→ Source records
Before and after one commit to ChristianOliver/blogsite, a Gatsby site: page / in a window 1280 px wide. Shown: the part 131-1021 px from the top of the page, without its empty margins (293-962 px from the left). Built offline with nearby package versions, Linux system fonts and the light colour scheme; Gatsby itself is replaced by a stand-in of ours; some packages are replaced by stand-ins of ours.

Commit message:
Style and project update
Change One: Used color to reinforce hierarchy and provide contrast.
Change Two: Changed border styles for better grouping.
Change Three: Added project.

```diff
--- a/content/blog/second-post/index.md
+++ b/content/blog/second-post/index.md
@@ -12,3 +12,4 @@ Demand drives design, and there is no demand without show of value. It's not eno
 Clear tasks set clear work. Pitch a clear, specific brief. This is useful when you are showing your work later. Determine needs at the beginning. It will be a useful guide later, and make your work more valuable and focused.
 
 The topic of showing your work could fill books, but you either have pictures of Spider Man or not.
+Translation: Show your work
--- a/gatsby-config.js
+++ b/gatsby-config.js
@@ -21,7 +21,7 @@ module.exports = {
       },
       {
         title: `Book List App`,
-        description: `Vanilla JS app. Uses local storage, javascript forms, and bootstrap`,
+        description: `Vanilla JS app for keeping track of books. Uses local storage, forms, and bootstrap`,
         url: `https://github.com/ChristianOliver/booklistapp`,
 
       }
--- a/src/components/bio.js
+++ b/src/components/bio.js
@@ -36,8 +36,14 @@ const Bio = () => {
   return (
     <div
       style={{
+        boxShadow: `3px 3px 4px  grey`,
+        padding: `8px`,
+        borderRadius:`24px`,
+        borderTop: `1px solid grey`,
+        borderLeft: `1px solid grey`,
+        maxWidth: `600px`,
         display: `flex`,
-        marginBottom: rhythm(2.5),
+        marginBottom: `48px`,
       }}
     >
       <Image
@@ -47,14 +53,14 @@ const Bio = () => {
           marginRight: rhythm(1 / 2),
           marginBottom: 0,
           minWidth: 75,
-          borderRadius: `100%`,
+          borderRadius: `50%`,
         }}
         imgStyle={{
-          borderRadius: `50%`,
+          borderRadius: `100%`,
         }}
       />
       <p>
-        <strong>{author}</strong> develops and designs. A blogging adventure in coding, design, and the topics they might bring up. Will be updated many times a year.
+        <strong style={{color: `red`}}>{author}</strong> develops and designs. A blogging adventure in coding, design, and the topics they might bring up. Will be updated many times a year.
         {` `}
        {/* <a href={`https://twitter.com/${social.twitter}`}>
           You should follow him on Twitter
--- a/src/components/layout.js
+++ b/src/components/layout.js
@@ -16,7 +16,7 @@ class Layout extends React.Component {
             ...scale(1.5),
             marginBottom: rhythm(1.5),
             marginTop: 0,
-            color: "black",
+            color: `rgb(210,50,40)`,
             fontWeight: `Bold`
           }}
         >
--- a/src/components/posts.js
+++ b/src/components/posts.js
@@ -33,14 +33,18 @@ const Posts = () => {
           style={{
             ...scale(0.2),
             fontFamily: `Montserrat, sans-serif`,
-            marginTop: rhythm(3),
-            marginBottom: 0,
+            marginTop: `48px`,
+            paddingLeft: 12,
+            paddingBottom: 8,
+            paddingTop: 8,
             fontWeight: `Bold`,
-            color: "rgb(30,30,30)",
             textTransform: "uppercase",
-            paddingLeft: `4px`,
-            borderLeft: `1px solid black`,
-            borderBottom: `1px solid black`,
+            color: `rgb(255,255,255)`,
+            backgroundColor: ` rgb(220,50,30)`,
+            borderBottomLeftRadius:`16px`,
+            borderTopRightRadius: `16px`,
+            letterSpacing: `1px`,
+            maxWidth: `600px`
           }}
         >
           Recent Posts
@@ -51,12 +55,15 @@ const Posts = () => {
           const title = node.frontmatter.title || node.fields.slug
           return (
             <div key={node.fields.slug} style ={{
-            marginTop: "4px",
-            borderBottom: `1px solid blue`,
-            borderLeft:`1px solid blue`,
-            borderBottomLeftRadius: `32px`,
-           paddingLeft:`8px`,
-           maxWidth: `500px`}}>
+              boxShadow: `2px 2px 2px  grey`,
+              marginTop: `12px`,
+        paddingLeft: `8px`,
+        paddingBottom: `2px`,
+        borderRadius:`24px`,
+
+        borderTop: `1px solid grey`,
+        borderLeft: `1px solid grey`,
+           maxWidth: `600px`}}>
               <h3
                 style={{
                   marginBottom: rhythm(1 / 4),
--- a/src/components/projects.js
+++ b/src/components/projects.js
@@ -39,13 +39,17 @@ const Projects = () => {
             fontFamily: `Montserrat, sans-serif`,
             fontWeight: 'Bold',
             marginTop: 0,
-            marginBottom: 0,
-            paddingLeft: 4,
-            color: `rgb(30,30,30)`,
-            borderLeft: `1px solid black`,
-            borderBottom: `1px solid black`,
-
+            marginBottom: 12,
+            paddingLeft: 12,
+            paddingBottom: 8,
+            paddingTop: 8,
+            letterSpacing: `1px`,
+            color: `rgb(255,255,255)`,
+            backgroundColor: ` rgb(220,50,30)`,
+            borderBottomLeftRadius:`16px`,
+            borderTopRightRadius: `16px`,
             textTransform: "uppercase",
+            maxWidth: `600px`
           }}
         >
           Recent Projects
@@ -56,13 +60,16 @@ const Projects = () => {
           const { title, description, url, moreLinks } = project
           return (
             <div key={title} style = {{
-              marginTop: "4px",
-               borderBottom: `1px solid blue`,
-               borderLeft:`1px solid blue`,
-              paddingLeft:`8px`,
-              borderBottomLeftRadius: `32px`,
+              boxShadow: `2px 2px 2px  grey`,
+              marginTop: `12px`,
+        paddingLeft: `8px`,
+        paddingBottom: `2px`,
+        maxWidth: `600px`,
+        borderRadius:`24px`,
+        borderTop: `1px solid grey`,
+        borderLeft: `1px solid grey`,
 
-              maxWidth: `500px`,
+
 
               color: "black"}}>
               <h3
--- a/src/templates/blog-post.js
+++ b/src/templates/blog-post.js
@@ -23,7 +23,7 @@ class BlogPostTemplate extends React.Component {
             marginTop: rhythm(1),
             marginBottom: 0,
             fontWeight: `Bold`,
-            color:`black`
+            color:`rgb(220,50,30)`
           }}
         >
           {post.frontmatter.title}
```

→ What is being asked
Would you give the entries back word for word?

→ Result of the task
Before and after one commit to ChristianOliver/blogsite, a Gatsby site: page / in a window 1280 px wide. Shown: the part 131-1021 px from the top of the page, without its empty margins (293-962 px from the left). Built offline with nearby package versions, Linux system fonts and the light colour scheme; Gatsby itself is replaced by a stand-in of ours; some packages are replaced by stand-ins of ours.

Commit message:
Style and project update
Change One: Used color to reinforce hierarchy and provide contrast.
Change Two: Changed border styles for better grouping.
Change Three: Added project.

```diff
--- a/content/blog/second-post/index.md
+++ b/content/blog/second-post/index.md
@@ -12,3 +12,4 @@ Demand drives design, and there is no demand without show of value. It's not eno
 Clear tasks set clear work. Pitch a clear, specific brief. This is useful when you are showing your work later. Determine needs at the beginning. It will be a useful guide later, and make your work more valuable and focused.
 
 The topic of showing your work could fill books, but you either have pictures of Spider Man or not.
+Translation: Show your work
--- a/gatsby-config.js
+++ b/gatsby-config.js
@@ -21,7 +21,7 @@ module.exports = {
       },
       {
         title: `Book List App`,
-        description: `Vanilla JS app. Uses local storage, javascript forms, and bootstrap`,
+        description: `Vanilla JS app for keeping track of books. Uses local storage, forms, and bootstrap`,
         url: `https://github.com/ChristianOliver/booklistapp`,
 
       }
--- a/src/components/bio.js
+++ b/src/components/bio.js
@@ -36,8 +36,14 @@ const Bio = () => {
   return (
     <div
       style={{
+        boxShadow: `3px 3px 4px  grey`,
+        padding: `8px`,
+        borderRadius:`24px`,
+        borderTop: `1px solid grey`,
+        borderLeft: `1px solid grey`,
+        maxWidth: `600px`,
         display: `flex`,
-        marginBottom: rhythm(2.5),
+        marginBottom: `48px`,
       }}
     >
       <Image
@@ -47,14 +53,14 @@ const Bio = () => {
           marginRight: rhythm(1 / 2),
           marginBottom: 0,
           minWidth: 75,
-          borderRadius: `100%`,
+          borderRadius: `50%`,
         }}
         imgStyle={{
-          borderRadius: `50%`,
+          borderRadius: `100%`,
         }}
       />
       <p>
-        <strong>{author}</strong> develops and designs. A blogging adventure in coding, design, and the topics they might bring up. Will be updated many times a year.
+        <strong style={{color: `red`}}>{author}</strong> develops and designs. A blogging adventure in coding, design, and the topics they might bring up. Will be updated many times a year.
         {` `}
        {/* <a href={`https://twitter.com/${social.twitter}`}>
           You should follow him on Twitter
--- a/src/components/layout.js
+++ b/src/components/layout.js
@@ -16,7 +16,7 @@ class Layout extends React.Component {
             ...scale(1.5),
             marginBottom: rhythm(1.5),
             marginTop: 0,
-            color: "black",
+            color: `rgb(210,50,40)`,
             fontWeight: `Bold`
           }}
         >
--- a/src/components/posts.js
+++ b/src/components/posts.js
@@ -33,14 +33,18 @@ const Posts = () => {
           style={{
             ...scale(0.2),
             fontFamily: `Montserrat, sans-serif`,
-            marginTop: rhythm(3),
-            marginBottom: 0,
+            marginTop: `48px`,
+            paddingLeft: 12,
+            paddingBottom: 8,
+            paddingTop: 8,
             fontWeight: `Bold`,
-            color: "rgb(30,30,30)",
             textTransform: "uppercase",
-            paddingLeft: `4px`,
-            borderLeft: `1px solid black`,
-            borderBottom: `1px solid black`,
+            color: `rgb(255,255,255)`,
+            backgroundColor: ` rgb(220,50,30)`,
+            borderBottomLeftRadius:`16px`,
+            borderTopRightRadius: `16px`,
+            letterSpacing: `1px`,
+            maxWidth: `600px`
           }}
         >
           Recent Posts
@@ -51,12 +55,15 @@ const Posts = () => {
           const title = node.frontmatter.title || node.fields.slug
           return (
             <div key={node.fields.slug} style ={{
-            marginTop: "4px",
-            borderBottom: `1px solid blue`,
-            borderLeft:`1px solid blue`,
-            borderBottomLeftRadius: `32px`,
-           paddingLeft:`8px`,
-           maxWidth: `500px`}}>
+              boxShadow: `2px 2px 2px  grey`,
+              marginTop: `12px`,
+        paddingLeft: `8px`,
+        paddingBottom: `2px`,
+        borderRadius:`24px`,
+
+        borderTop: `1px solid grey`,
+        borderLeft: `1px solid grey`,
+           maxWidth: `600px`}}>
               <h3
                 style={{
                   marginBottom: rhythm(1 / 4),
--- a/src/components/projects.js
+++ b/src/components/projects.js
@@ -39,13 +39,17 @@ const Projects = () => {
             fontFamily: `Montserrat, sans-serif`,
             fontWeight: 'Bold',
             marginTop: 0,
-            marginBottom: 0,
-            paddingLeft: 4,
-            color: `rgb(30,30,30)`,
-            borderLeft: `1px solid black`,
-            borderBottom: `1px solid black`,
-
+            marginBottom: 12,
+            paddingLeft: 12,
+            paddingBottom: 8,
+            paddingTop: 8,
+            letterSpacing: `1px`,
+            color: `rgb(255,255,255)`,
+            backgroundColor: ` rgb(220,50,30)`,
+            borderBottomLeftRadius:`16px`,
+            borderTopRightRadius: `16px`,
             textTransform: "uppercase",
+            maxWidth: `600px`
           }}
         >
           Recent Projects
@@ -56,13 +60,16 @@ const Projects = () => {
           const { title, description, url, moreLinks } = project
           return (
             <div key={title} style = {{
-              marginTop: "4px",
-               borderBottom: `1px solid blue`,
-               borderLeft:`1px solid blue`,
-              paddingLeft:`8px`,
-              borderBottomLeftRadius: `32px`,
+              boxShadow: `2px 2px 2px  grey`,
+              marginTop: `12px`,
+        paddingLeft: `8px`,
+        paddingBottom: `2px`,
+        maxWidth: `600px`,
+        borderRadius:`24px`,
+        borderTop: `1px solid grey`,
+        borderLeft: `1px solid grey`,
 
-              maxWidth: `500px`,
+
 
               color: "black"}}>
               <h3
--- a/src/templates/blog-post.js
+++ b/src/templates/blog-post.js
@@ -23,7 +23,7 @@ class BlogPostTemplate extends React.Component {
             marginTop: rhythm(1),
             marginBottom: 0,
             fontWeight: `Bold`,
-            color:`black`
+            color:`rgb(220,50,30)`
           }}
         >
           {post.frontmatter.title}
```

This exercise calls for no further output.